"The droopy one is peppers," third-grader Simran Shankardass calls to her best friend, Jessica DeKoven.
If all goes well, the organically grown fare will end up as food for students at the Louisa May Alcott School, where a large vegetable garden just outside the cafeteria is planted, tended and harvested by students.
The project is part of a larger movement sweeping the country: From New York to California, schools are getting students out of the classroom and into the garden in a back-to-nature approach to learning and -- perhaps more important -- as a way to introduce them to healthy food.
Some schools even use the student-grown food to supplement their lunches, although that practice is not widespread. Other programs promote the use of crops grown by local farmers to get healthier food into schools.
But "kids actually eat more fruits and vegetables when they've grown them themselves," said Abby Jaramillo, director of the school gardening program Urban Sprouts in San Francisco. "The hands-on experience in the school garden helps kid change their eating habits."
The National Gardening Association's online registry lists 1,500 school gardens, up from 1,100 a year ago, although spokeswoman Barbara Richardson said there are thousands more. In California alone, 2,500 schools have gardens, according to a 2002 survey. Last year, 3,900 schools applied for state grants after the General Assembly made $10.8 million available for school gardens, said John Fisher from the California Department of Education school garden resource center.
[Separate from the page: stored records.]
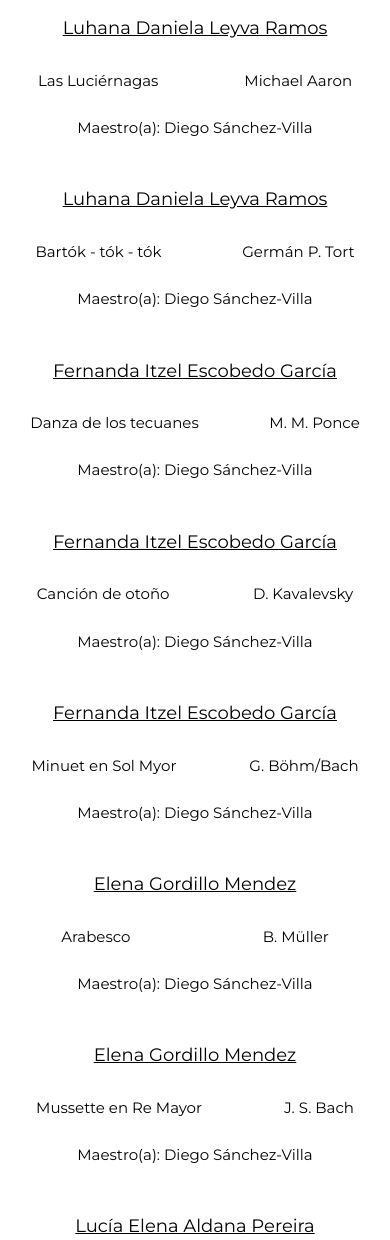
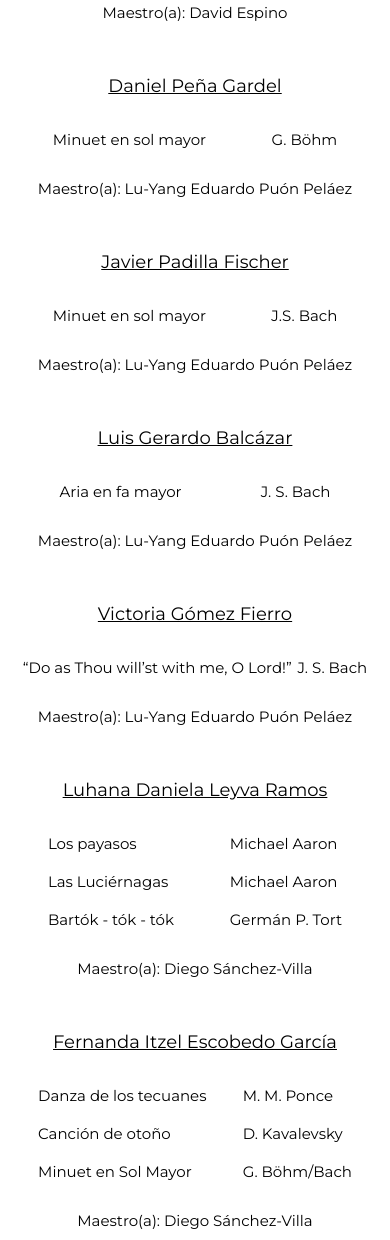
Before and after one commit to DavidEspinoG/orquestarte, a plain HTML site: page recitales/presencial2.html in a window 390 px wide. Shown: the part 566-1806 px from the top of the page. Drawn offline with nearby package versions, Linux system fonts and the light colour scheme; files that its build step writes are made by us from their sources.

Commit message:
SNormalize deleted, update to recital2

```diff
--- a/css/style.css
+++ b/css/style.css
@@ -15,8 +15,8 @@ html {
     box-sizing: inherit;
 }
 .contenedor {
-    max-width: 120rem;
-    width: 90%;
+    max-width: 90%;
+    width: 90;
     margin: 0 auto;
 }
 a {
@@ -515,9 +515,14 @@ img {
     align-items: center;
 }
 .repertorio{
-    width: 40rem;
+    width: 45rem;
     display:flex;
     justify-content: space-around;
+}
+@media (max-width: 400px) {
+    .repertorio {
+        width: 35rem;
+    }
 }
 .alumno, .pieza, .compositor, .maestro {
     font-family: var(--fuenteOrquestarte);
@@ -538,3 +543,6 @@ img {
         white-space: -moz-pre-wrap;
         white-space: -o-pre-wrap;
 }
+/* .participacion {
+    margin
+} */
--- a/data/presencial1.js
+++ b/data/presencial1.js
@@ -2,7 +2,7 @@ const recital = [
   {
     "Maestr@": "Ulises Juarez",
     "Alumn@": "Mateo Joab Carballo Lucero",
-    "Pieza": "Perpetual motion (Tema y variación)",
+    "Pieza": "Perpetual motion",
     "Compositor": "S. Suzuki",
     "Acompañamiento": "Piano",
     "Recital": "Presencial",
--- a/data/presencial2.js
+++ b/data/presencial2.js
@@ -1,178 +1,13 @@
 const recital = [
   {
-    "Maestr@": "Diego Sánchez-Villa",
-    "Alumn@": "Luhana Daniela Leyva Ramos",
-    "Pieza": "Los payasos",
-    "Compositor": "Michael Aaron",
+    "Maestr@": "David Espino",
+    "Alumn@": "Lu-Yang Eduardo Puón Peláez",
+    "Pieza": "Andante sostenuto Op. 72 #2\n\nCanción sin palabras Op. 19 #3",
+    "Compositor": "F. Mendelssohn\n\nF. Mendelssohn",
     "Acompañamiento": "Sin acompañamiento",
     "Link a partituras (si se requiere acompañamiento de piano)": "",
     "Recital": "Presencial",
-    "Pago": "Pagado",
-    "Ensayo": ""
-  },
-  {
-    "Maestr@": "Diego Sánchez-Villa",
-    "Alumn@": "Luhana Daniela Leyva Ramos",
-    "Pieza": "Las Luciérnagas",
-    "Compositor": "Michael Aaron",
-    "Acompañamiento": "",
-    "Link a partituras (si se requiere acompañamiento de piano)": "",
-    "Recital": "",
-    "Pago": "",
-    "Ensayo": ""
-  },
-  {
-    "Maestr@": "Diego Sánchez-Villa",
-    "Alumn@": "Luhana Daniela Leyva Ramos",
-    "Pieza": "Bartók - tók - tók",
-    "Compositor": "Germán P. Tort",
-    "Acompañamiento": "",
-    "Link a partituras (si se requiere acompañamiento de piano)": "",
-    "Recital": "",
-    "Pago": "",
-    "Ensayo": ""
-  },
-  {
-    "Maestr@": "Diego Sánchez-Villa",
-    "Alumn@": "Fernanda Itzel Escobedo García",
-    "Pieza": "Danza de los tecuanes",
-    "Compositor": "M. M. Ponce",
-    "Acompañamiento": "Sin acompañamiento",
-    "Link a partituras (si se requiere acompañamiento de piano)": "",
-    "Recital": "Presencial",
-    "Pago": "Pendiente",
-    "Ensayo": ""
-  },
-  {
-    "Maestr@": "Diego Sánchez-Villa",
-    "Alumn@": "Fernanda Itzel Escobedo García",
-    "Pieza": "Canción de otoño",
-    "Compositor": "D. Kavalevsky",
-    "Acompañamiento": "",
-    "Link a partituras (si se requiere acompañamiento de piano)": "",
-    "Recital": "",
-    "Pago": "",
-    "Ensayo": ""
-  },
-  {
-    "Maestr@": "Diego Sánchez-Villa",
-    "Alumn@": "Fernanda Itzel Escobedo García",
-    "Pieza": "Minuet en Sol Myor",
-    "Compositor": "G. Böhm/Bach",
-    "Acompañamiento": "",
-    "Link a partituras (si se requiere acompañamiento de piano)": "",
-    "Recital": "",
-    "Pago": "",
-    "Ensayo": ""
-  },
-  {
-    "Maestr@": "Diego Sánchez-Villa",
-    "Alumn@": "Elena Gordillo Mendez",
-    "Pieza": "Arabesco",
-    "Compositor": "B. Müller",
-    "Acompañamiento": "Sin acompañamiento",
-    "Link a partituras (si se requiere acompañamiento de piano)": "",
-    "Recital": "Presencial",
-    "Pago": "Pagado",
-    "Ensayo": ""
-  },
-  {
-    "Maestr@": "Diego Sánchez-Villa",
-    "Alumn@": "Elena Gordillo Mendez",
-    "Pieza": "Mussette en Re Mayor",
-    "Compositor": "J. S. Bach",
-    "Acompañamiento": "",
-    "Link a partituras (si se requiere acompañamiento de piano)": "",
-    "Recital": "",
-    "Pago": "",
-    "Ensayo": ""
-  },
-  {
-    "Maestr@": "Diego Sánchez-Villa",
-    "Alumn@": "Lucía Elena Aldana Pereira",
-    "Pieza": "Estrellita",
-    "Compositor": "S. Suzuki",
-    "Acompañamiento": "",
-    "Link a partituras (si se requiere acompañamiento de piano)": "",
-    "Recital": "Presencial",
-    "Pago": "Pagado",
-    "Ensayo": ""
-  },
-  {
-    "Maestr@": "Diego Sánchez-Villa",
-    "Alumn@": "Lucía Elena Aldana Pereira",
-    "Pieza": "Ding Dong",
-    "Compositor": "Michael Aaron",
-    "Acompañamiento": "",
-    "Link a partituras (si se requiere acompañamiento de piano)": "",
-    "Recital": "",
-    "Pago": "",
-    "Ensayo": ""
-  },
-  {
-    "Maestr@": "Diego Sánchez-Villa",
-    "Alumn@": "Lucía Elena Aldana Pereira",
-    "Pieza": "Fantasmas de Media Noche",
-    "Compositor": "Michael Aaron",
-    "Acompañamiento": "",
-    "Link a partituras (si se requiere acompañamiento de piano)": "",
-    "Recital": "",
-    "Pago": "",
-    "Ensayo": ""
-  },
-  {
-    "Maestr@": "Diego Sánchez-Villa",
-    "Alumn@": "Lucía Elena Aldana Pereira",
-    "Pieza": "Don Ravel",
-    "Compositor": "Germán P. Tort",
-    "Acompañamiento": "",
-    "Link a partituras (si se requiere acompañamiento de piano)": "",
-    "Recital": "",
-    "Pago": "",
-    "Ensayo": ""
-  },
-  {
-    "Maestr@": "Diego Sánchez-Villa",
-    "Alumn@": "Luis Daniel Gonzales Martínez",
-    "Pieza": "Lightly Row",
-    "Compositor": "Canción folclórica alemana",
-    "Acompañamiento": "",
-    "Link a partituras (si se requiere acompañamiento de piano)": "",
-    "Recital": "Presencial",
-    "Pago": "Pagado",
-    "Ensayo": ""
-  },
-  {
-    "Maestr@": "Diego Sánchez-Villa",
-    "Alumn@": "Luis Daniel Gonzales Martínez",
-    "Pieza": "Andante",
-    "Compositor": "A. Diabelli",
-    "Acompañamiento": "",
-    "Link a partituras (si se requiere acompañamiento de piano)": "",
-    "Recital": "",
-    "Pago": "",
-    "Ensayo": ""
-  },
-  {
-    "Maestr@": "Diego Sánchez-Villa",
-    "Alumn@": "Luis Daniel Gonzales Martínez",
-    "Pieza": "Don Ravel",
-    "Compositor": "Germán P. Tort",
-    "Acompañamiento": "",
-    "Link a partituras (si se requiere acompañamiento de piano)": "",
-    "Recital": "",
-    "Pago": "",
-    "Ensayo": ""
-  },
-  {
-    "Maestr@": "Diego Sánchez-Villa",
-    "Alumn@": "Luis Daniel Gonzales Martínez",
-    "Pieza": "Bartók - tók - tók",
-    "Compositor": "Germán P. Tort",
-    "Acompañamiento": "",
-    "Link a partituras (si se requiere acompañamiento de piano)": "",
-    "Recital": "",
-    "Pago": "",
+    "Pago": "No aplica",
     "Ensayo": ""
   },
   {
@@ -211,7 +46,7 @@ const recital = [
   {
     "Maestr@": "Lu-Yang Eduardo Puón Peláez",
     "Alumn@": "Victoria Gómez Fierro",
-    "Pieza": "Coral “Do as Thou will’st with me, O Lord!”",
+    "Pieza": "“Do as Thou will’st with me, O Lord!”",
     "Compositor": "J. S. Bach",
     "Acompañamiento": "Sin acompañamiento",
     "Link a partituras (si se requiere acompañamiento de piano)": "",
@@ -220,14 +55,58 @@ const recital = [
     "Ensayo": ""
   },
   {
-    "Maestr@": "David Espino",
-    "Alumn@": "Lu-Yang Eduardo Puón Peláez",
-    "Pieza": "Andante sostenuto",
-    "Compositor": "F. Mendelssohn",
+    "Maestr@": "Diego Sánchez-Villa",
+    "Alumn@": "Luhana Daniela Leyva Ramos",
+    "Pieza": "Los payasos\n\nLas Luciérnagas\n\nBartók - tók - tók",
+    "Compositor": "Michael Aaron\n\nMichael Aaron\n\nGermán P. Tort",
     "Acompañamiento": "Sin acompañamiento",
     "Link a partituras (si se requiere acompañamiento de piano)": "",
     "Recital": "Presencial",
-    "Pago": "No aplica",
+    "Pago": "Pagado",
     "Ensayo": ""
-  }
+  },
+  {
+    "Maestr@": "Diego Sánchez-Villa",
+    "Alumn@": "Fernanda Itzel Escobedo García",
+    "Pieza": "Danza de los tecuanes\n\nCanción de otoño\n\nMinuet en Sol Mayor",
+    "Compositor": "M. M. Ponce\n\nD. Kavalevsky\n\nG. Böhm/Bach",
+    "Acompañamiento": "Sin acompañamiento",
+    "Link a partituras (si se requiere acompañamiento de piano)": "",
+    "Recital": "Presencial",
+    "Pago": "Pendiente",
+    "Ensayo": ""
+  },
+  {
+    "Maestr@": "Diego Sánchez-Villa",
+    "Alumn@": "Elena Gordillo Mendez",
+    "Pieza": "Arabesco\n\nMussette en Re Mayor",
+    "Compositor": "B. Müller\n\nJ. S. Bach",
+    "Acompañamiento": "Sin acompañamiento",
+    "Link a partituras (si se requiere acompañamiento de piano)": "",
+    "Recital": "Presencial",
+    "Pago": "Pagado",
+    "Ensayo": ""
+  },
+  {
+    "Maestr@": "Diego Sánchez-Villa",
+    "Alumn@": "Lucía Elena Aldana Pereira",
+    "Pieza": "Estrellita\n\nDing Dong\n\nFantasmas de Media Noche\n\nDon Ravel",
+    "Compositor": "S. Suzuki\n\nMichael Aaron\n\nMichael Aaron\n\nGermán P. Tort",
+    "Acompañamiento": "",
+    "Link a partituras (si se requiere acompañamiento de piano)": "",
+    "Recital": "Presencial",
+    "Pago": "Pagado",
+    "Ensayo": ""
+  },
+  {
+    "Maestr@": "Diego Sánchez-Villa",
+    "Alumn@": "Luis Daniel Gonzales Martínez",
+    "Pieza": "Lightly Row\n\nAndante\n\nDon Ravel\n\nBartók - tók - tók",
+    "Compositor": "Canción folclórica alemana\n\nA. Diabelli\n\nGermán P. Tort\n\nGermán P. Tort",
+    "Acompañamiento": "",
+    "Link a partituras (si se requiere acompañamiento de piano)": "",
+    "Recital": "Presencial",
+    "Pago": "Pagado",
+    "Ensayo": ""
+  },
 ]
--- a/recitales/presencial2.html
+++ b/recitales/presencial2.html
@@ -7,7 +7,6 @@
     <meta name="description" content="Escuela de música virtual, aprende con los mejores maestros. Enseñamos, piano, guitarra, violín, canto y cello. ¡Agenda tu clase muestra!">
     <meta name="robots" content="index, allow">
     <title>Orquestarte Educación Musical</title>
-    <link rel="stylesheet" href="css/normalize.css">
     <link rel="preconnect" href="https://fonts.googleapis.com">
     <link rel="preconnect" href="https://fonts.gstatic.com" crossorigin>
     <link href="https://fonts.googleapis.com/css2?family=Amatic+SC&family=Montserrat:wght@400;500;600;700&display=swap" rel="stylesheet">
```
Also changed, not shown: index.html (+0 -1 lines), maestros.html (+1 -2 lines), mexico.html (+0 -1 lines), presenciales.html (+1 -2 lines), recitales.html (+0 -1 lines), recitales/presencial1.html (+10 -7 lines), recitales/recitalVirtual.html (+0 -1 lines), sitemap.xml (deleted, +0 -37 lines), virtuales.html (+1 -2 lines), yucatan.html (+1 -2 lines), css/normalize.css (deleted).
Some schools supplement their menus with vegetables and herbs grown by students.